Updated on 09.19.14

The First Money Talk with Your Partner

Trent Hamm

The When and How of a Conversation Every Couple Needs to Have

At some point, as a relationship grows and becomes more serious between two people, questions begin to arise about long-term plans, particularly as it begins to become clear that at least a significant portion of two lives are going to overlap and become one.

For my wife and I, these discussions started about a year before our wedding. We just talked casually about things, such as merging checking accounts and saving a lot in our supplemental retirement plans. We mused about kids a bit, with a general consensus of waiting for a least a year after our wedding.

Big mistake.

For most of the first few years of our marriage, our financial planning and organization was chaotic at best. We were often doing things in completely contradictory ways, like making separate grocery lists and both shopping on our way home from work, or refusing to budget or merge checking accounts because we both wanted control. We made the mistake of not talking these issues out and figuring out a way to make things work for us and, as a result, we created our own fallow earth where only seeds of financial disaster could take root.

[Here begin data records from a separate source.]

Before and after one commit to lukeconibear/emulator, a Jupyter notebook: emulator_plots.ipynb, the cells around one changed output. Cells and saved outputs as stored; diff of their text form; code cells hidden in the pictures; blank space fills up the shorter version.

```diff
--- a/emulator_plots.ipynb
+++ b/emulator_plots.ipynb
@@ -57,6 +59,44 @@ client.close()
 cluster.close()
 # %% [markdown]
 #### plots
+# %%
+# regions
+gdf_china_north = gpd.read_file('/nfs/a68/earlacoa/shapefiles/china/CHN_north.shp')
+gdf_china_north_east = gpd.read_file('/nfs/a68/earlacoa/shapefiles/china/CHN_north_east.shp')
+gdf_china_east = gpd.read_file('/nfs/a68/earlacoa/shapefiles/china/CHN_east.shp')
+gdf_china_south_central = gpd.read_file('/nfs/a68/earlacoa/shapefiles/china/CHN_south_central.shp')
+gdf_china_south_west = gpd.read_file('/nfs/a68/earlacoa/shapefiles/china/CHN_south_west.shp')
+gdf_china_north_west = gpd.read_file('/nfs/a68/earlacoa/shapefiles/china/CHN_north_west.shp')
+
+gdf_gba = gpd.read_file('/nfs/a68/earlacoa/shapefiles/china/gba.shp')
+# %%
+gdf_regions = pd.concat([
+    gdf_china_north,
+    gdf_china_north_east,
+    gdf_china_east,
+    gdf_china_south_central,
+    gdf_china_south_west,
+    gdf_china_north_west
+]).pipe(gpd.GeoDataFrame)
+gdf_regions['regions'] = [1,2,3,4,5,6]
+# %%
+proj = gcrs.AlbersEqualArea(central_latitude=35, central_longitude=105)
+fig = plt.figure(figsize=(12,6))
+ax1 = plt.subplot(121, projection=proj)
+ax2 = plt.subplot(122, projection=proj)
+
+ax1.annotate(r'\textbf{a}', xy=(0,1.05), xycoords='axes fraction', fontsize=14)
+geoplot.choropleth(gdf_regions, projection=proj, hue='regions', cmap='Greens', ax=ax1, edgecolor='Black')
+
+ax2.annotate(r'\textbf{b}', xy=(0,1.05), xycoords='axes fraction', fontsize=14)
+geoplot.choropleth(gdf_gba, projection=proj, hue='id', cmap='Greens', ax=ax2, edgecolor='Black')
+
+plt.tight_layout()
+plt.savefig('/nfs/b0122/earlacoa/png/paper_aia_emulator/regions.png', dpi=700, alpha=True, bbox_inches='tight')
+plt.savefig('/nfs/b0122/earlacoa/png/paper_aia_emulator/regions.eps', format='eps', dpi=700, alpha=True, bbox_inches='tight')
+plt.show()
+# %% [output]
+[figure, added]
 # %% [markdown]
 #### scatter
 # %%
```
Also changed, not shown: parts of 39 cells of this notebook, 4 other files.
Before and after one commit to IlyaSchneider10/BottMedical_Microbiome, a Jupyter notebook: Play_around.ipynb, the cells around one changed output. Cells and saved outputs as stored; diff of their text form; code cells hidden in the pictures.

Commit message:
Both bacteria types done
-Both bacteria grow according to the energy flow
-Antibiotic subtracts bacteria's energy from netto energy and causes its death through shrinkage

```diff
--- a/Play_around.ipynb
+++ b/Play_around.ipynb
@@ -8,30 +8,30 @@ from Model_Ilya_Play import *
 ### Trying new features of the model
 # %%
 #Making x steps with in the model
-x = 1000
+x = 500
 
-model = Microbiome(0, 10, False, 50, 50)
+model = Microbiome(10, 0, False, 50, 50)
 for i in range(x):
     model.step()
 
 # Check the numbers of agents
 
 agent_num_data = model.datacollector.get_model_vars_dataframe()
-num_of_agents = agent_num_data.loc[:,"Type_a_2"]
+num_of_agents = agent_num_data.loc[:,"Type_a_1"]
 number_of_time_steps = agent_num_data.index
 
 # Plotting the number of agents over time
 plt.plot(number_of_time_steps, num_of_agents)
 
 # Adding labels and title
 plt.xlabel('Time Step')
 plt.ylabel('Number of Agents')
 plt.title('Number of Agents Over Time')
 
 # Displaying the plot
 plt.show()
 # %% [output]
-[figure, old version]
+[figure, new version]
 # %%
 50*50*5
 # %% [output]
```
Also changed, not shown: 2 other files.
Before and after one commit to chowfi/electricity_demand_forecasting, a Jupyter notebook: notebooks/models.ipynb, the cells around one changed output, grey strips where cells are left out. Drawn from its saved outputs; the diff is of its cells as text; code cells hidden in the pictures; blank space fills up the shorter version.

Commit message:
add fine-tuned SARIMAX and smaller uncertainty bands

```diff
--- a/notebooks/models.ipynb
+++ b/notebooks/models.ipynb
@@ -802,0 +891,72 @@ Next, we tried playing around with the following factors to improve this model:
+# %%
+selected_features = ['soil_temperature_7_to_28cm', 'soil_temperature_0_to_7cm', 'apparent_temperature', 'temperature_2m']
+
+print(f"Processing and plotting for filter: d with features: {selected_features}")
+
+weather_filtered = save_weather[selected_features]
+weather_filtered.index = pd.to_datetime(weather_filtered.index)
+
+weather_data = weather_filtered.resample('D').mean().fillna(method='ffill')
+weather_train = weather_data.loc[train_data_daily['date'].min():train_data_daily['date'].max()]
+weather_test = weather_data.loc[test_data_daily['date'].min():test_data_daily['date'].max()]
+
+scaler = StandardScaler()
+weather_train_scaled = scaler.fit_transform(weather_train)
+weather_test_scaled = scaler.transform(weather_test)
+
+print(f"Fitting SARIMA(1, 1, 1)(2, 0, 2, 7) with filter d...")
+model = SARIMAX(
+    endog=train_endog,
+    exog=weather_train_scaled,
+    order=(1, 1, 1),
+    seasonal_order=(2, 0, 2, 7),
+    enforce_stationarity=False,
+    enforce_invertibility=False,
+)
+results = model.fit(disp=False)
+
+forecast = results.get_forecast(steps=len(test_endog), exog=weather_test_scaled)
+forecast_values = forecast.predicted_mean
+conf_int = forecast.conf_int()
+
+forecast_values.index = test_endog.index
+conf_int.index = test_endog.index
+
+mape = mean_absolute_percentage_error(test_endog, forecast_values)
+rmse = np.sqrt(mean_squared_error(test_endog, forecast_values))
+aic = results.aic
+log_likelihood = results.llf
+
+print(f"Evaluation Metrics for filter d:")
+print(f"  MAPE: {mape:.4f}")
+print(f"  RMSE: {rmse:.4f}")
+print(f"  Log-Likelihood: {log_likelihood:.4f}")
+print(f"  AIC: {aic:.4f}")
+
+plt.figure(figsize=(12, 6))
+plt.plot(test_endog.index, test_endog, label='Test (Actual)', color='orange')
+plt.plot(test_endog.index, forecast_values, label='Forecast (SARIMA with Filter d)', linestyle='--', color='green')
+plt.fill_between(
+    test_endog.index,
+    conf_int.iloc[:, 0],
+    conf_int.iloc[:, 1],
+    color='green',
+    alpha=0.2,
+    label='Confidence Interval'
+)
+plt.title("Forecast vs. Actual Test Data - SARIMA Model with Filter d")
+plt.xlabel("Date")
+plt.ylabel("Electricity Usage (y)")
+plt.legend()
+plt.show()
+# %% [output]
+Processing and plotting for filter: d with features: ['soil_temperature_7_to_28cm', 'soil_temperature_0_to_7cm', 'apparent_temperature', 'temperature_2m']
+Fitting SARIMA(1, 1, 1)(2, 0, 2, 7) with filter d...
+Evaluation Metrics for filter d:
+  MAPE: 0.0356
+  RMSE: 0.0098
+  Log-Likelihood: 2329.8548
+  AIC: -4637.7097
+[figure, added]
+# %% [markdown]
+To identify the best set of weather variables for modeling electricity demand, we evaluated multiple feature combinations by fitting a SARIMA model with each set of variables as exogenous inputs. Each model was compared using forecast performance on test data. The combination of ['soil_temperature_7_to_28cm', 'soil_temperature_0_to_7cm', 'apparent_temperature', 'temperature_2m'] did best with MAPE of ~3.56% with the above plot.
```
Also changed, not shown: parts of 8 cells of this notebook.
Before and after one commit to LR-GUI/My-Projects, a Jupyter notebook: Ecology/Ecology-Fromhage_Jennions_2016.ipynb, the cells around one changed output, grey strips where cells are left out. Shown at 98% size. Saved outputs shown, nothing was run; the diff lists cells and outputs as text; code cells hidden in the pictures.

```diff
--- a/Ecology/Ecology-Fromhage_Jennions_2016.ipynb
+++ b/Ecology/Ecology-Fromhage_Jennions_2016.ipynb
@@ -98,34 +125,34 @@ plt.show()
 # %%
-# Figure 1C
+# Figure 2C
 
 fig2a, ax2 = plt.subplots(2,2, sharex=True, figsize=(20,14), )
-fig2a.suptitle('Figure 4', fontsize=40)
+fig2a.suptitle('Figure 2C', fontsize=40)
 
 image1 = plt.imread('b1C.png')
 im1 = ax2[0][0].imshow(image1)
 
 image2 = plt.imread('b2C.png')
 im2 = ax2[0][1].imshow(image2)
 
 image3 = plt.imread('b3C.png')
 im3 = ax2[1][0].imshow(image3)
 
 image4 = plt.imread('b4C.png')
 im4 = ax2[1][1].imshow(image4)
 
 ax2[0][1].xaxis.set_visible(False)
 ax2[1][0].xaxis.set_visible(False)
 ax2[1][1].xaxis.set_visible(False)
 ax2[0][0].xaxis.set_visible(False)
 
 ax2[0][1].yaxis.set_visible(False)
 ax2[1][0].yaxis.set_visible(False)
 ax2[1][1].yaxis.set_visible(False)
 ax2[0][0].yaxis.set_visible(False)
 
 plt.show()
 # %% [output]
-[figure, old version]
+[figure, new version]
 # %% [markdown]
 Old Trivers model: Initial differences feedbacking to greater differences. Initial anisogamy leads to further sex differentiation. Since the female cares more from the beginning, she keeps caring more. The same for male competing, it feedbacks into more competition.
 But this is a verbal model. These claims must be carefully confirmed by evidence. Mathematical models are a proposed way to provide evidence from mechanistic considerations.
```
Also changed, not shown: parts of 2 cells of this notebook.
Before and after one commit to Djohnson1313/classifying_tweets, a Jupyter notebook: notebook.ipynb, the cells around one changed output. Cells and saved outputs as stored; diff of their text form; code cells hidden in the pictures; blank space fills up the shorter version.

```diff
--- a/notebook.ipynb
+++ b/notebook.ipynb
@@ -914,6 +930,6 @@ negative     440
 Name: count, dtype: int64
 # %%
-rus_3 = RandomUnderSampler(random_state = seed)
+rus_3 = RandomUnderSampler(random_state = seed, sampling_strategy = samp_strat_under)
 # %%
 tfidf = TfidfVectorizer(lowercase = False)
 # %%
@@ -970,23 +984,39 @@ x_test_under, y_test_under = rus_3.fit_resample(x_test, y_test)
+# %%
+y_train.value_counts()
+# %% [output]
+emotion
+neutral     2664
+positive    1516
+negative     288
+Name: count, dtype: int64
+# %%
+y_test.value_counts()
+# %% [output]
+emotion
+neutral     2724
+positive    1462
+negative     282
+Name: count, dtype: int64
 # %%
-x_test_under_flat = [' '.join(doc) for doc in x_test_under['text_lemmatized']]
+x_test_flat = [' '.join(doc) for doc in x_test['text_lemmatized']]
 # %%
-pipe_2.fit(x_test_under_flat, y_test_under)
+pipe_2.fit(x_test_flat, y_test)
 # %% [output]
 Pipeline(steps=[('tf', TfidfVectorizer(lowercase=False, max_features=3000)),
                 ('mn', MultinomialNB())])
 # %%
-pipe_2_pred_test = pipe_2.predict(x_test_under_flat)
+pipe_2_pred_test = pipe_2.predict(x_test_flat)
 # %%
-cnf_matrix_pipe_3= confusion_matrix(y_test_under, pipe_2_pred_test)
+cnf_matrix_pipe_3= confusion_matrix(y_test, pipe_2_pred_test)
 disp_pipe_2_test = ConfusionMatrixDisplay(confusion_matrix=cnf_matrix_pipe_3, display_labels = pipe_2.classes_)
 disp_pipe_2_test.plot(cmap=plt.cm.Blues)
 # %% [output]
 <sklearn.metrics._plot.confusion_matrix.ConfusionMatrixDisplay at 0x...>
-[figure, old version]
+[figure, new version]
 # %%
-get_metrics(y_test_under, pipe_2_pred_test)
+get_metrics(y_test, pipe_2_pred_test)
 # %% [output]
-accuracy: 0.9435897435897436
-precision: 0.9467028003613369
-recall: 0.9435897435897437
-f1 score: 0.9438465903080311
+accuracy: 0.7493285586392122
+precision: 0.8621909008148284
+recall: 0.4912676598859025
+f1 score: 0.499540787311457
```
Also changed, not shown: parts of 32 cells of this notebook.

Here’s what I wish I had done.

Figuring Out the Right Time to Talk

There is no simple rule to determine the exact moment to have that first financial heart to heart. The real key is figuring out when the time is right for you. Here are some indicators that you should schedule that talk sooner rather than later.

You’re personally holding off financial plans because of the other person

For example, are you thinking about buying a new car, but are waiting to see if the relationship progresses before making that choice? Are you thinking of moving to a new apartment? Maybe you’re even postponing an important decision about your career. This is a sign that on some level you’re thinking very seriously about the long term with this person, and that means it’s time to start talking about that long term.

You’re left feeling uncomfortable on a regular basis by the other person’s financial habits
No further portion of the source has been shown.